Make additional suggestions for improvement
Don’t be afraid to make suggestions on what changes the recipient can make to improve. Sometimes people need extra guidance in order to learn from constructive criticism.
By providing the person with a few ideas on how to improve, you give them an opportunity to show you that they’ve heard your feedback and they’re taking steps to change their behavior.
That way, if they try your suggestions and still don’t meet their goals, you can then work together to give them the tools they need to succeed.
Have a strategy prepared ahead of time
It’s easy to lose track of things during the discussion and veer off course. Nothing derails a compliment sandwich more than rambling about something off-topic.
Try to have a plan drawn out ahead of time for what you’re going to say, and include opportunities for the person to respond.
You might want to consider the different ways they’ll respond and come up with your own way of dealing with that.
For example, if your criticism is about lateness, you might anticipate that they’ll have questions about how often they’ve been late and by how long.
Having this information on hand ahead of time can make the process easier to navigate.
Practice civil discourse
Civil discourse is a powerful tool designed to have difficult conversations in an open and respectful manner.
What’s more difficult than telling someone what they’re doing wrong?
To practice civil discourse, make sure you give both sides ample opportunity to speak.
Don’t interrupt the other person when they’re speaking, and listen carefully to what they say before formulating your own response.
Practice active listening
You may come in with an idea of what negative feedback you want to give, but then something they say makes you realize you had things all wrong.
Be open to input from the feedback recipient and you might find that you’ll come to a solution together.
What Do Real Life Feedback Sandwich Situations Look Like?
Feedback sandwiches don’t always work out in certain real life situations.
Some people have selective perception where they tune out the negative feedback and only hear the positives.
For example, let’s say you give someone such feedback:
- You’re always so dependable.
- You need to keep me in the loop with updates about work projects.
- You have an excellent attitude.
If the employee has selective perception, they might not understand the negative criticism in the middle.
You may want better communication about work projects, but all they’ve heard is how dependable they are and what a great attitude they have.
Try to make sure your negative criticism is distinct from the positive feedback, and that it doesn’t contradict it.

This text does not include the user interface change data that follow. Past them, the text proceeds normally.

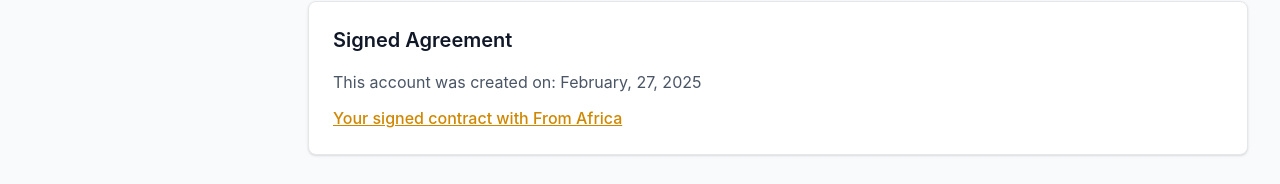
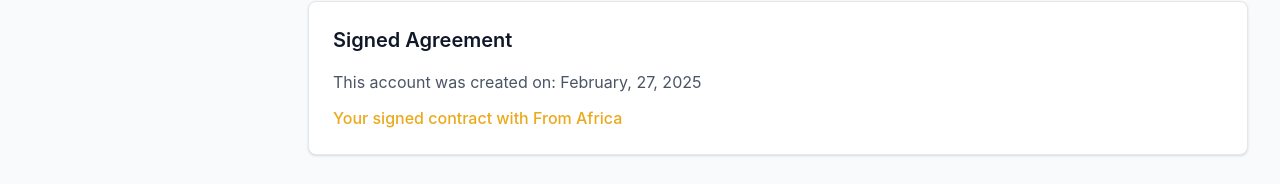
Before and after one commit to 0xidennis/africa, a React (Vite) app: page /buyerdash in a window 1280 px wide. Shown: the part 827-1011 px from the top of the page. Built offline with nearby package versions, Linux system fonts and the light colour scheme.

Commit message:
first commit

```diff
--- a/src/Buyerdash/SignedAggre.jsx
+++ b/src/Buyerdash/SignedAggre.jsx
@@ -6,7 +6,7 @@
         <div className="bg-white rounded-lg shadow-sm border border-gray-200 p-6">
       <h2 className="text-xl font-semibold text-gray-900 mb-4">Signed Agreement</h2>
       <p className="text-gray-600 mb-3">This account was created on: February, 27, 2025</p>
-      <a href="#" className="text-yellow-600 hover:text-yellow-700 font-medium underline">
+      <a href="#" className="text-[#eba91c] hover:text-yellow-700 font-medium ">
         Your signed contract with From Africa
       </a>
     </div>
```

The feedback sandwich can be a great tool for making constructive criticism a natural part of the workday.
Consider these tips to see whether or it meets to your needs.